Glasgow, Wilhelmi promote bill to allow statements at trial from witnesses who are killed, threatened by defendants

April 15

JOLIET – Will County State’s Attorney James Glasgow and State Senator A.J. Wilhelmi announce that they are working on legislation that would eliminate the incentive for criminals in Illinois to kill, threaten or bribe witnesses to prevent them from testifying at trial.

The legislation proposed in SB2718 would allow prosecutors to enter into evidence the relevant statements from witnesses who were killed, threatened or bribed to stop them from testifying.

Under the proposed legislation, criminal defendants could no longer profit at trial from their illegal activities by claiming that the statements from witnesses they silenced are hearsay. The proposed Senate bill borrows from a federal rule that has assisted prosecutors in pursuing organized crime and drug cartel cases involving criminals who killed, threatened or bribed witnesses to silence them.

“Prosecutors at the federal level and in other states have used this rule of evidence to secure convictions against the most dangerous criminals,” Glasgow said. “This legislation will clarify the rule of evidence in Illinois to prevent defendants from escaping justice by murdering or intimidating a witness.”

“Under the state’s current rule of evidence, violent criminals in Illinois can profit from their illegal actions simply by silencing the witnesses against them,” Sen. Wilhelmi said. “The legislation I am proposing will clarify this rule and bring it into the 21st Century.”

The legislation would not affect a defendant’s due process rights. Prosecutors in Illinois will have to argue and prove in advance to a judge that the rule would apply to any statements they hope to enter into evidence.
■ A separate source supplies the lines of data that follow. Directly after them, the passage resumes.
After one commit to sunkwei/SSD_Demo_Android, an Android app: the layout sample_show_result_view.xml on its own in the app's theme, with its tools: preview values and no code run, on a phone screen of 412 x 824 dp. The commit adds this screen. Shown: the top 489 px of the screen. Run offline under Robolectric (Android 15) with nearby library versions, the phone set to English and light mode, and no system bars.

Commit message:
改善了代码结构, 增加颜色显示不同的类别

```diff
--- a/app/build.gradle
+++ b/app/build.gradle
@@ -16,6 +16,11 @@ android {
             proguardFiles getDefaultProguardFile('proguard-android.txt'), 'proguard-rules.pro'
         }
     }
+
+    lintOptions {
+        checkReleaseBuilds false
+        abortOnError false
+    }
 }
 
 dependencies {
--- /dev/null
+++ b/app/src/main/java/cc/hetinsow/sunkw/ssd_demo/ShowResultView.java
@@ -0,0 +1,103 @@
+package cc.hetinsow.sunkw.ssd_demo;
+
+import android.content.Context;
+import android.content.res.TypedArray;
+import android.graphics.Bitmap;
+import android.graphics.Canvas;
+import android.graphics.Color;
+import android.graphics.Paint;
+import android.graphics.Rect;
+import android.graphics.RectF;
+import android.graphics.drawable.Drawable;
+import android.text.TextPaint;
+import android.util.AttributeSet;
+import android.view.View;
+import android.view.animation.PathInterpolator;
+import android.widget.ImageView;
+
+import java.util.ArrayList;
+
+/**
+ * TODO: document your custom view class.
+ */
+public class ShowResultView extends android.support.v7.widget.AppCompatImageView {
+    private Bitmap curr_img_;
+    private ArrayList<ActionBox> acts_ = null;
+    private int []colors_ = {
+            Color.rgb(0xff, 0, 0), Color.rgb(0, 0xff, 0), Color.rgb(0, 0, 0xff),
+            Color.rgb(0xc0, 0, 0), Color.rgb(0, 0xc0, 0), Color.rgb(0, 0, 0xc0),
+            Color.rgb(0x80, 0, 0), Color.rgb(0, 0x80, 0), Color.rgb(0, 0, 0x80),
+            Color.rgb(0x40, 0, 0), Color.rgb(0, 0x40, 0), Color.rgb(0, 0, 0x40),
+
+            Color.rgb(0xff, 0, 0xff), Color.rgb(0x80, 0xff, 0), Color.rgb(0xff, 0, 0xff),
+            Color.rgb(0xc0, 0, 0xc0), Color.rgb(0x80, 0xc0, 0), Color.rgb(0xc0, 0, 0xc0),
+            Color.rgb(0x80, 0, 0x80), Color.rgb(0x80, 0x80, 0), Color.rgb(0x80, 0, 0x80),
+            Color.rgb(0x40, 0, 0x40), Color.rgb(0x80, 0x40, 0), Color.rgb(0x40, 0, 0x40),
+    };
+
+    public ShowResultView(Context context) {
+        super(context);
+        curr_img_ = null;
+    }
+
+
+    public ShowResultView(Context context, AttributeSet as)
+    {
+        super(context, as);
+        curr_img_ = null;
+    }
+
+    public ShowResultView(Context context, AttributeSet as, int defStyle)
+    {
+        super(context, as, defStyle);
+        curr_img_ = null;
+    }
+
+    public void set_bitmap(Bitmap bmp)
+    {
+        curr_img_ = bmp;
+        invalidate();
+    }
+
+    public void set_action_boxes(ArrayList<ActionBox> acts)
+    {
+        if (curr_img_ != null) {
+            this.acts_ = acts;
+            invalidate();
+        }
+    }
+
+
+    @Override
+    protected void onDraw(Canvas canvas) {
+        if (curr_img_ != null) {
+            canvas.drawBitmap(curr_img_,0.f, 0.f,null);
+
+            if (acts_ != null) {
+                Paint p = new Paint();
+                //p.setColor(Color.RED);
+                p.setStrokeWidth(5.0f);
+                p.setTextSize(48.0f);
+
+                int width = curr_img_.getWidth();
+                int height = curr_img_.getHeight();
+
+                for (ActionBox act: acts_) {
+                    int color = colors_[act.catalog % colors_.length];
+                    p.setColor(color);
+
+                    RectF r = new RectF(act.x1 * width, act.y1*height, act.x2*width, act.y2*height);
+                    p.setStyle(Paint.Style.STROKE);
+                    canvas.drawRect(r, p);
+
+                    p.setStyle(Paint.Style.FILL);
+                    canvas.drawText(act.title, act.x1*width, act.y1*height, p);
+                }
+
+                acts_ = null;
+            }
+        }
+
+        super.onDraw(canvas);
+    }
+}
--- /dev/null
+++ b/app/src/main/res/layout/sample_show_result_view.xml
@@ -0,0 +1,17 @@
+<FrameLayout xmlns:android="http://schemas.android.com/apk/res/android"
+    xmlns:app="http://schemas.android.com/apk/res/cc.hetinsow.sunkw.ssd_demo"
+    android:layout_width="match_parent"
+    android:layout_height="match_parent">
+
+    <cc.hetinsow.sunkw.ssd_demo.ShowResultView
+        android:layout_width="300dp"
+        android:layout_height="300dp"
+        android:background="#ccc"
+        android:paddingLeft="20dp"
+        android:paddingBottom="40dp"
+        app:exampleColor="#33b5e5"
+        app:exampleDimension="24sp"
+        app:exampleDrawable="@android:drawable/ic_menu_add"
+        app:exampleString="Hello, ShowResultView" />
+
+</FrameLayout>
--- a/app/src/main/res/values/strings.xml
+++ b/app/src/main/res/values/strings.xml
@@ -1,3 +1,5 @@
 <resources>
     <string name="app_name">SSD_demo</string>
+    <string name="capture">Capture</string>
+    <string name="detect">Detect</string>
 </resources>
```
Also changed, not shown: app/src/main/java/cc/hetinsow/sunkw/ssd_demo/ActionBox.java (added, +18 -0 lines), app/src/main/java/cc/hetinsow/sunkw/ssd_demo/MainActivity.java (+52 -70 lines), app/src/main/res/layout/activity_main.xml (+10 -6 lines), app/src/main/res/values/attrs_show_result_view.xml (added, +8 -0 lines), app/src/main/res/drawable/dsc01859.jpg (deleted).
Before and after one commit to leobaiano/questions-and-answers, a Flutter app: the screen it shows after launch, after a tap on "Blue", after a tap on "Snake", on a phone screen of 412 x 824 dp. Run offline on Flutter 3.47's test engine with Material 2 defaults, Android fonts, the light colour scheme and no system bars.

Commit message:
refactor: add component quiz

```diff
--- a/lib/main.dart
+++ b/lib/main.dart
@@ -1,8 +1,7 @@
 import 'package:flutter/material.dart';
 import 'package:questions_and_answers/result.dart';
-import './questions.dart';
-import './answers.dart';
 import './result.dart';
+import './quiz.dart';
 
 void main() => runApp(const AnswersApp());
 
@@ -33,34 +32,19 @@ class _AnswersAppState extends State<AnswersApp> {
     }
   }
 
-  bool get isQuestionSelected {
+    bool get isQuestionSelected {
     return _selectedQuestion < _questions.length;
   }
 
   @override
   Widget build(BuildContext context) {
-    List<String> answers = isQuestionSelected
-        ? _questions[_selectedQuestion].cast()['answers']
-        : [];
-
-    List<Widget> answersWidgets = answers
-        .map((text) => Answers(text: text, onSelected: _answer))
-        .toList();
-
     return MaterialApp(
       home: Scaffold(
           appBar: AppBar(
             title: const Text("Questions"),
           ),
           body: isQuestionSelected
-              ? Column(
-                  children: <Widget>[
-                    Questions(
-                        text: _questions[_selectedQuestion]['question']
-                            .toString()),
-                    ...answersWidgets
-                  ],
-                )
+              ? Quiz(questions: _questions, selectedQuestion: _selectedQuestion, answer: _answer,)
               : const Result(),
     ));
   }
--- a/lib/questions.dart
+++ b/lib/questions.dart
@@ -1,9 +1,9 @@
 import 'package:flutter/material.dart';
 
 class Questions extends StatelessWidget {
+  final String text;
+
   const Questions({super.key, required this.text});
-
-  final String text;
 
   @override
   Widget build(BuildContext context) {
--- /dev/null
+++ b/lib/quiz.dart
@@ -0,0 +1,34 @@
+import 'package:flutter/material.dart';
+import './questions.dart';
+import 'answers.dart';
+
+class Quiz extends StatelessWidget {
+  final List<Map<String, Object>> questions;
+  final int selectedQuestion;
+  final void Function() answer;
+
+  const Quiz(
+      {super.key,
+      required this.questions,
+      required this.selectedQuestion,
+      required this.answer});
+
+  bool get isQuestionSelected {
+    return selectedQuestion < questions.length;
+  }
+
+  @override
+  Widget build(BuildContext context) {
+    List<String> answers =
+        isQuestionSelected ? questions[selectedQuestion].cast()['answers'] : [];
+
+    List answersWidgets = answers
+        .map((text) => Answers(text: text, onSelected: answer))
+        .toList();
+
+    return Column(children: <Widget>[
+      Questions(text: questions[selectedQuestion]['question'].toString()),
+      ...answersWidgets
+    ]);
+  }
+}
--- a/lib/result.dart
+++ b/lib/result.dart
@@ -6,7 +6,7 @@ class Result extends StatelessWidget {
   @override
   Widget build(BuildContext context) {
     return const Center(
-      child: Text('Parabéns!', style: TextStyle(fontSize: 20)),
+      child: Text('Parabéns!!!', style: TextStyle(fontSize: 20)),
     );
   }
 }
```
This doctrine has been made into law in more than a dozen other states, among them Maryland, California, Connecticut, North Carolina, New Mexico, Utah, Vermont and Hawaii. Most of these states have simply adopted the federal rule. Others, like Maryland and California, have drafted and codified into law their own versions of this doctrine.

This is not a new legal principle. The application of this doctrine dates back more than 400 years under English common law and at least 130 years in the United States.

The U.S. Supreme Court in Reynolds in 1878 discussed this rule in the context of a bigamy case in which the defendant refused to tell law enforcement where one of his wives was located to prevent her from being served with a subpoena. The trial court allowed into evidence prior statements from that wife concerning her marriage to the defendant. The Supreme Court upheld the trial court.